### Task description
For the data below, give the number of lines in which "MaterialTheme" occurs. Include nothing besides that number.

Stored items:

▼▼▼

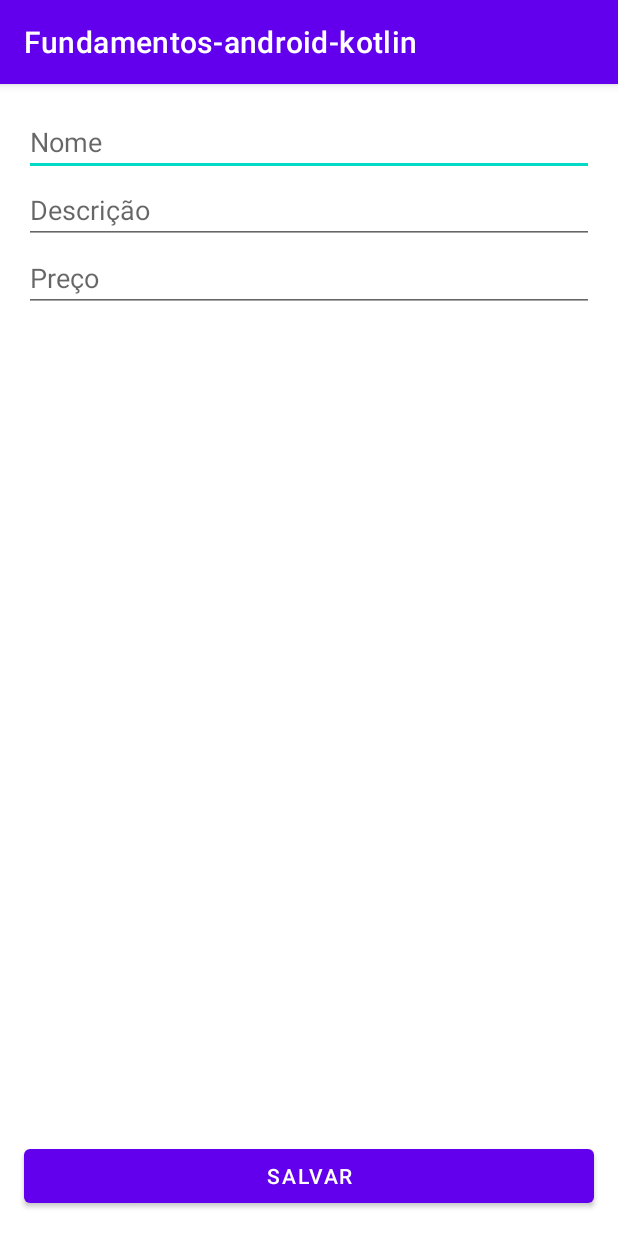
After one commit to gustavotht21/fundamentos-android-kotlin, an Android app built with Jetpack Compose: the ProductCreate screen opened directly, with no data from a screen before it, on a phone screen of 412 x 824 dp. The commit adds this screen. Run offline under Robolectric (Android 15) with nearby library versions, the phone set to English and light mode, and no system bars.

Commit message:
WIP :: Work in progress;

```diff
--- /dev/null
+++ b/app/src/main/java/tech/borges/fundamentos_android_kotlin/src/database/dao/BaseDAO.kt
@@ -0,0 +1,6 @@
+package tech.borges.fundamentos_android_kotlin.src.database.dao
+
+abstract class BaseDAO<TModel> {
+    abstract fun get(): List<TModel>
+    abstract fun store(data: TModel)
+}
--- /dev/null
+++ b/app/src/main/res/drawable/baseline_add_24.xml
@@ -0,0 +1,5 @@
+<vector xmlns:android="http://schemas.android.com/apk/res/android" android:height="24dp" android:tint="#000000" android:viewportHeight="24" android:viewportWidth="24" android:width="24dp">
+
+    <path android:fillColor="@android:color/white" android:pathData="M19,13h-6v6h-2v-6H5v-2h6V5h2v6h6v2z"/>
+
+</vector>
--- /dev/null
+++ b/app/src/main/res/layout/activity_product_create.xml
@@ -0,0 +1,65 @@
+<?xml version="1.0" encoding="utf-8"?>
+<ScrollView xmlns:android="http://schemas.android.com/apk/res/android"
+    xmlns:app="http://schemas.android.com/apk/res-auto"
+    xmlns:tools="http://schemas.android.com/tools"
+    android:layout_width="match_parent"
+    android:layout_height="match_parent"
+    android:fillViewport="true"
+    tools:context=".ui.activity.ProductCreate"
+    >
+
+    <androidx.constraintlayout.widget.ConstraintLayout
+        android:id="@+id/main"
+        android:layout_width="match_parent"
+        android:layout_height="wrap_content"
+        >
+
+        <EditText
+            android:id="@+id/name"
+            android:layout_width="0dp"
+            android:layout_height="wrap_content"
+            android:layout_margin="16dp"
+            android:hint="Nome"
+            android:inputType="text"
+            app:layout_constraintEnd_toEndOf="parent"
+            app:layout_constraintStart_toStartOf="parent"
+            app:layout_constraintTop_toTopOf="parent"
+            />
+
+        <EditText
+            android:id="@+id/description"
+            android:layout_width="0dp"
+            android:layout_height="wrap_content"
+            android:hint="Descrição"
+            android:inputType="text"
+            app:layout_constraintEnd_toEndOf="@id/name"
+            app:layout_constraintStart_toStartOf="@id/name"
+            app:layout_constraintTop_toBottomOf="@id/name"
+            />
+
+        <EditText
+            android:id="@+id/price"
+            android:layout_width="0dp"
+            android:layout_height="wrap_content"
+            android:hint="Preço"
+            android:inputType="numberDecimal"
+            app:layout_constraintEnd_toEndOf="@id/description"
+            app:layout_constraintStart_toStartOf="@id/description"
+            app:layout_constraintTop_toBottomOf="@id/description"
+            />
+
+        <Button
+            android:id="@+id/button"
+            android:layout_width="0dp"
+            android:layout_height="wrap_content"
+            android:layout_margin="16dp"
+            android:text="Salvar"
+            app:layout_constraintBottom_toBottomOf="parent"
+            app:layout_constraintEnd_toEndOf="parent"
+            app:layout_constraintStart_toStartOf="parent"
+            app:layout_constraintTop_toBottomOf="@id/price"
+            app:layout_constraintVertical_bias="1"
+            />
+
+    </androidx.constraintlayout.widget.ConstraintLayout>
+</ScrollView>
--- a/app/src/main/res/values/strings.xml
+++ b/app/src/main/res/values/strings.xml
@@ -1,3 +1,4 @@
 <resources>
     <string name="app_name">Fundamentos-android-kotlin</string>
+    <string name="title_activity_product_create">ProductCreate</string>
 </resources>
```
Also changed, not shown: app/build.gradle.kts (+28 -0 lines), app/src/main/AndroidManifest.xml (+12 -10 lines), app/src/main/java/tech/borges/fundamentos_android_kotlin/MainActivity.kt (deleted, +0 -12 lines), app/src/main/java/tech/borges/fundamentos_android_kotlin/src/database/dao/ProductDAO.kt (added, +18 -0 lines), app/src/main/java/tech/borges/fundamentos_android_kotlin/src/models/Product.kt (added, +9 -0 lines), app/src/main/java/tech/borges/fundamentos_android_kotlin/ui/activity/MainActivity.kt (added, +29 -0 lines), app/src/main/java/tech/borges/fundamentos_android_kotlin/ui/activity/ProductCreate.kt (added, +48 -0 lines), app/src/main/java/tech/borges/fundamentos_android_kotlin/ui/activity/ui/theme/Color.kt (added, +11 -0 lines), app/src/main/java/tech/borges/fundamentos_android_kotlin/ui/activity/ui/theme/Theme.kt (added, +58 -0 lines), app/src/main/java/tech/borges/fundamentos_android_kotlin/ui/activity/ui/theme/Type.kt (added, +34 -0 lines), app/src/main/java/tech/borges/fundamentos_android_kotlin/ui/recyclerview/adapter/ProductListAdapter.kt (added, +41 -0 lines), app/src/main/res/layout/activity_main.xml (+28 -20 lines), app/src/main/res/layout/product_item.xml (added, +40 -0 lines), gradle/libs.versions.toml (+19 -0 lines).
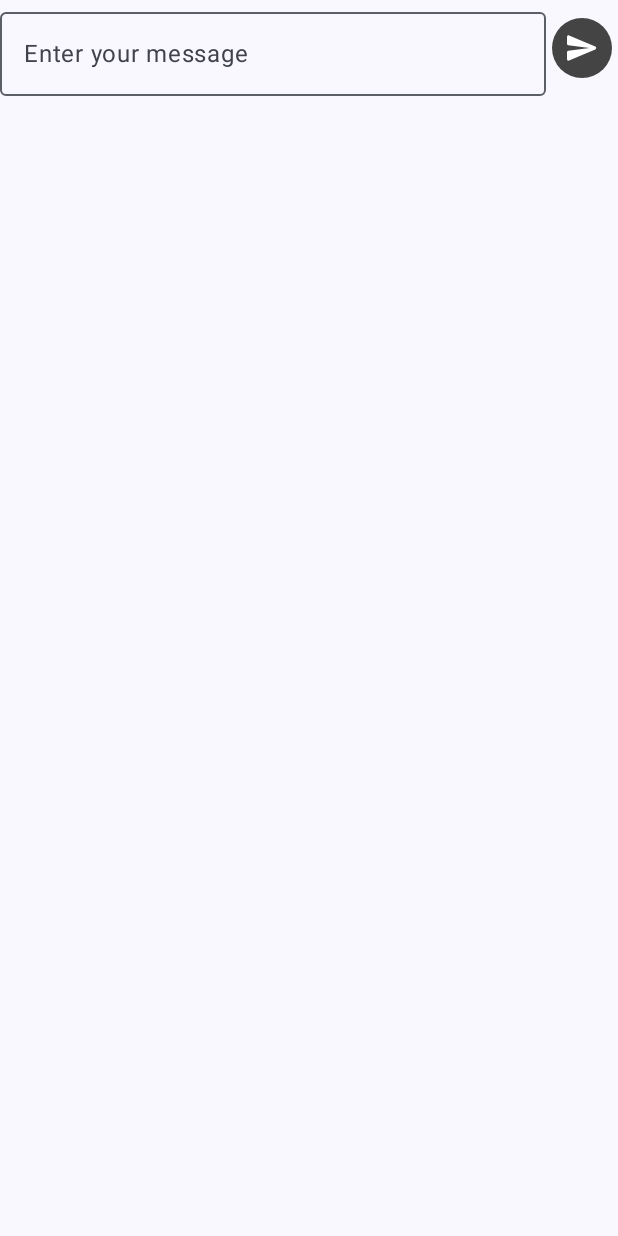
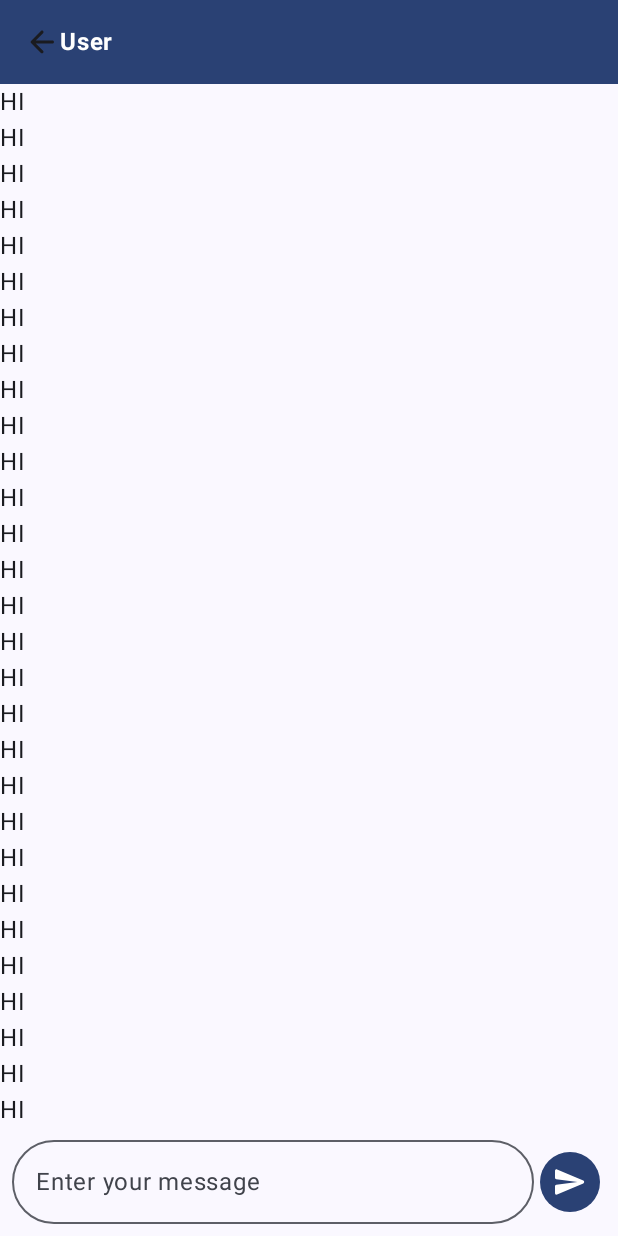
Before and after one commit to sriram005/ChatZ, an Android app built with Jetpack Compose: the composable ChatScreen called with empty values, on a phone screen of 412 x 824 dp. Run offline under Robolectric (Android 15) with nearby library versions, the light colour scheme and no system bars.

Commit message:
Implemented topbar in chat and storing of message in the firebase

```diff
--- a/app/src/main/java/com/mofosoft/chatz/data/Constants.kt
+++ b/app/src/main/java/com/mofosoft/chatz/data/Constants.kt
@@ -2,3 +2,4 @@ package com.mofosoft.chatz.data
 
 const val USER_NODE = "User"
 const val CHATS = "chats"
+const val MESSAGE = "message"
--- a/app/src/main/java/com/mofosoft/chatz/data/DataTypes.kt
+++ b/app/src/main/java/com/mofosoft/chatz/data/DataTypes.kt
@@ -27,3 +27,9 @@ data class ChatUser(
     val imageUrl : String? = "",
     val number: String? = ""
 )
+
+data class Message(
+    val sendBy : String? = "",
+    val message : String? = "",
+    val timestamp : String? = ""
+)
--- a/app/src/main/java/com/mofosoft/chatz/screens/ChatScreen.kt
+++ b/app/src/main/java/com/mofosoft/chatz/screens/ChatScreen.kt
@@ -1,17 +1,28 @@
 package com.mofosoft.chatz.screens
 
 import androidx.compose.foundation.background
+import androidx.compose.foundation.clickable
 import androidx.compose.foundation.layout.Arrangement
+import androidx.compose.foundation.layout.Column
+import androidx.compose.foundation.layout.PaddingValues
 import androidx.compose.foundation.layout.Row
+import androidx.compose.foundation.layout.fillMaxSize
 import androidx.compose.foundation.layout.fillMaxWidth
+import androidx.compose.foundation.layout.height
 import androidx.compose.foundation.layout.padding
+import androidx.compose.foundation.lazy.LazyColumn
 import androidx.compose.foundation.shape.CircleShape
+import androidx.compose.foundation.shape.RoundedCornerShape
 import androidx.compose.material.icons.Icons
 import androidx.compose.material.icons.filled.Send
+import androidx.compose.material.icons.rounded.ArrowBack
 import androidx.compose.material.icons.rounded.Send
 import androidx.compose.material3.Icon
 import androidx.compose.material3.IconButton
+import androidx.compose.material3.MaterialTheme
 import androidx.compose.material3.OutlinedTextField
+import androidx.compose.material3.Scaffold
+import androidx.compose.material3.Surface
 import androidx.compose.material3.Text
 import androidx.compose.runtime.Composable
 import androidx.compose.runtime.getValue
@@ -22,8 +33,10 @@ import androidx.compose.ui.Alignment
 import androidx.compose.ui.Modifier
 import androidx.compose.ui.draw.clip
 import androidx.compose.ui.graphics.Color
+import androidx.compose.ui.text.font.FontWeight
 import androidx.compose.ui.tooling.preview.Preview
 import androidx.compose.ui.unit.dp
+import androidx.compose.ui.unit.sp
 import androidx.navigation.NavController
 import com.mofosoft.chatz.ChatViewModel
 
@@ -33,14 +46,79 @@ fun ChatScreen(
     chatViewModel: ChatViewModel,
     chatId : String
 ) {
-    var message by remember { mutableStateOf("") }
-    SendBox(message = message, onMessageChanged = {
-        message = it
-    }) {
+    Surface(
+        modifier = Modifier.fillMaxSize(),
+        color = MaterialTheme.colorScheme.background
+    ) {
+        Scaffold(
+            topBar = {
+                Row(
+                    modifier = Modifier
+                        .fillMaxWidth()
+                        .height(56.dp)
+                        .background(color = MaterialTheme.colorScheme.primary)
+                        .padding(horizontal = 16.dp),
+                    verticalAlignment = Alignment.CenterVertically,
+                ) {
+                    Icon(
+                        modifier = Modifier.clickable {
+                            navController.popBackStack()
+                        },
+                        imageVector = Icons.Rounded.ArrowBack,
+                        contentDescription = "back"
+                    )
+                    Text(
+                        modifier = Modifier.weight(1f),
+                        text = "User",
+                        fontSize = 16.sp,
+                        fontWeight = FontWeight.Bold,
+                        color = MaterialTheme.colorScheme.onPrimary
+                    )
+                }
+            },
 
+        ) {
+            ChatView(
+                paddingValues = it,
+                chatViewModel = chatViewModel,
+                chatId = chatId
+            )
+        }
     }
 }
 
+@Composable
+fun ChatView(
+    paddingValues: PaddingValues,
+    chatViewModel: ChatViewModel,
+    chatId: String
+) {
+    var message by remember { mutableStateOf("") }
+    val sendMessage = {
+        chatViewModel.onSendMessage(chatId, message)
+        message = ""
+    }
+
+    Column(
+        modifier = Modifier
+            .fillMaxSize()
+            .padding(paddingValues)
+    ) {
+        LazyColumn(
+            modifier = Modifier
+                .weight(1f)
+        ){
+            items(50){
+                Text(text = "HI")
+            }
+        }
+        SendBox(message = message, onMessageChanged = {
+            message = it
+        }) {
+
+        }
+    }
+}
 
 @Composable
 fun SendBox(
@@ -51,7 +129,7 @@ fun SendBox(
     Row (
         modifier = Modifier
             .fillMaxWidth()
-            ,
+            .padding(8.dp),
         verticalAlignment = Alignment.CenterVertically,
         horizontalArrangement = Arrangement.Center
     ){
@@ -59,18 +137,20 @@ fun SendBox(
             modifier = Modifier.weight(1f),
             value = message,
             onValueChange = onMessageChanged,
-            label = {
+            placeholder = {
                 Text(text = "Enter your message")
-            }
+            },
+            shape = RoundedCornerShape(35.dp)
         )
         IconButton(
+            modifier = Modifier.background(color = Color.Transparent),
             onClick = { onSend.invoke() }
         ) {
             Icon(
                 imageVector = Icons.Rounded.Send,
                 contentDescription = "send",
                 modifier = Modifier
-                    .background(Color.DarkGray)
+                    .background(MaterialTheme.colorScheme.primary)
                     .clip(CircleShape)
                     .padding(8.dp),
                 tint = Color.White
```
Also changed, not shown: app/src/main/java/com/mofosoft/chatz/ChatViewModel.kt (+12 -0 lines).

▲▲▲

### Answer to the exercise
5